As I’ve learned from experience, trends and statistical patterns work really well until they don’t.  Also, the more people that have jumped onto a trend, the more painful it is when they reverse.  If you’re buying reflexively, simply on the basis that stocks go up because they typically do, please keep that in mind. 

Join The Conversation

If you have a general question, it may already be covered in our FAQs. If you have an account-specific question or concern, please reach out to Client Services.

8 thoughts on “Two Out of Three is Really Good”

  • Pete A

    Useful Info. Thanks!

    • Interactive Brokers

      We’re glad you found the content useful, Pete! Please continue following Traders’ Insight for more.

  • MJ

    Thanks, It was great!

    • Interactive Brokers

      Thank you for reading Traders’ Insight, MJ!

  • ST

    Good point! Just wondering how long will take until the reverse starts… Thanks, Steve!

    • Interactive Brokers

      Thank you for commenting, ST.

  • Esekla at CrowdWisers

    To my mind you’re just commenting on how extremely dangerous the current market environment is. I’ve certainly written about it. Analysis like this works until it reaches a tipping point bringing catastrophe to those who follow blindly.

    • Interactive Brokers

      Thank you for sharing your thoughts, Esekla.

Leave a Reply

Disclosure: Interactive Brokers
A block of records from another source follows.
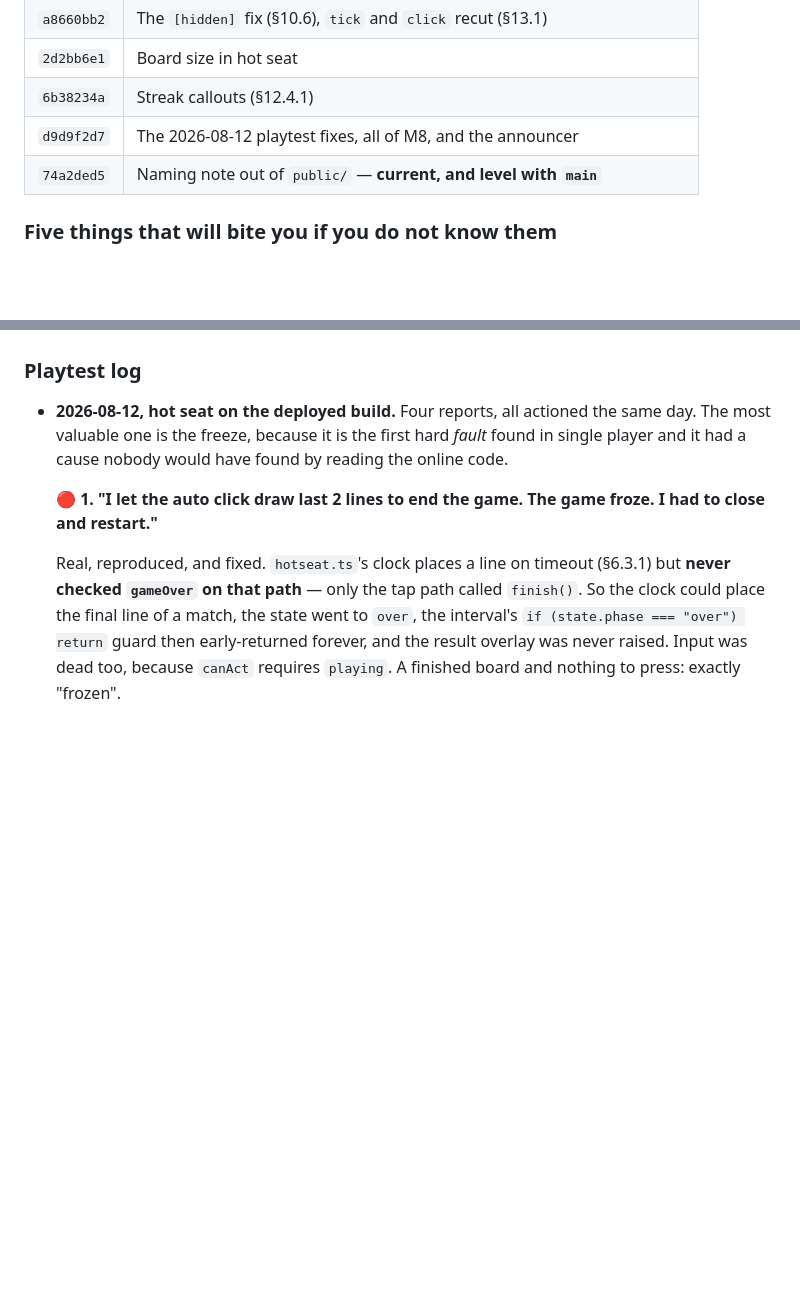
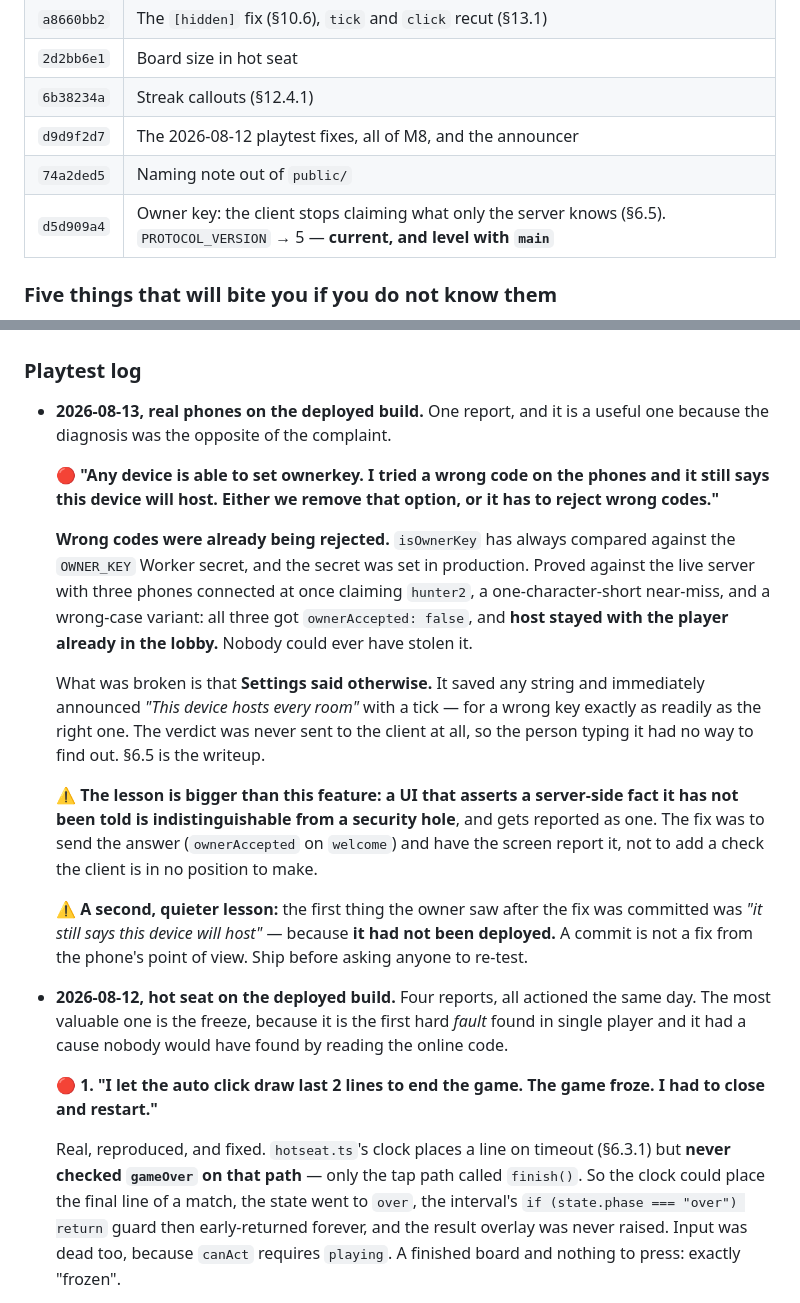
Before and after one commit to ZzCharles/TheBox, a Markdown page: PROJECT.md, 2 parts joined by grey strips. GitHub-like rendering; blank space fills up the shorter version.

```diff
--- a/PROJECT.md
+++ b/PROJECT.md
@@ -97,7 +107,8 @@ list rather than two that drift apart.)*
 | `2d2bb6e1` | Board size in hot seat |
 | `6b38234a` | Streak callouts (§12.4.1) |
 | `d9d9f2d7` | The 2026-08-12 playtest fixes, all of M8, and the announcer |
-| `74a2ded5` | Naming note out of `public/` — **current, and level with `main`** |
+| `74a2ded5` | Naming note out of `public/` |
+| `d5d909a4` | Owner key: the client stops claiming what only the server knows (§6.5). `PROTOCOL_VERSION` → 5 — **current, and level with `main`** |
 
 ### Five things that will bite you if you do not know them
 
@@ -288,6 +299,33 @@ Two things only the real deploy revealed:
   environment; see the secure-context invariant in §17.
 
 ### Playtest log
+
+- **2026-08-13, real phones on the deployed build.** One report, and it is a useful one
+  because the diagnosis was the opposite of the complaint.
+
+  🔴 **"Any device is able to set ownerkey. I tried a wrong code on the phones and it still
+  says this device will host. Either we remove that option, or it has to reject wrong
+  codes."**
+
+  **Wrong codes were already being rejected.** `isOwnerKey` has always compared against the
+  `OWNER_KEY` Worker secret, and the secret was set in production. Proved against the live
+  server with three phones connected at once claiming `hunter2`, a one-character-short
+  near-miss, and a wrong-case variant: all three got `ownerAccepted: false`, and **host
+  stayed with the player already in the lobby.** Nobody could ever have stolen it.
+
+  What was broken is that **Settings said otherwise.** It saved any string and immediately
+  announced *"This device hosts every room"* with a tick — for a wrong key exactly as
+  readily as the right one. The verdict was never sent to the client at all, so the person
+  typing it had no way to find out. §6.5 is the writeup.
+
+  ⚠️ **The lesson is bigger than this feature: a UI that asserts a server-side fact it has
+  not been told is indistinguishable from a security hole**, and gets reported as one. The
+  fix was to send the answer (`ownerAccepted` on `welcome`) and have the screen report it,
+  not to add a check the client is in no position to make.
+
+  ⚠️ **A second, quieter lesson:** the first thing the owner saw after the fix was committed
+  was *"it still says this device will host"* — because **it had not been deployed.** A
+  commit is not a fix from the phone's point of view. Ship before asking anyone to re-test.
 
 - **2026-08-12, hot seat on the deployed build.** Four reports, all actioned the same day.
   The most valuable one is the freeze, because it is the first hard *fault* found in single
```
Also changed, not shown: other parts of PROJECT.md (+19 -9 lines).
The analysis in this material is provided for information only and is not and should not be construed as an offer to sell or the solicitation of an offer to buy any security. To the extent that this material discusses general market activity, industry or sector trends or other broad-based economic or political conditions, it should not be construed as research or investment advice. To the extent that it includes references to specific securities, commodities, currencies, or other instruments, those references do not constitute a recommendation by IBKR to buy, sell or hold such investments. This material does not and is not intended to take into account the particular financial conditions, investment objectives or requirements of individual customers. Before acting on this material, you should consider whether it is suitable for your particular circumstances and, as necessary, seek professional advice.

The views and opinions expressed herein are those of the author and do not necessarily reflect the views of Interactive Brokers, its affiliates, or its employees.

IBKR Campus Newsletters

This website uses cookies to collect usage information in order to offer a better browsing experience. By browsing this site or by clicking on the "ACCEPT COOKIES" button you accept our Cookie Policy.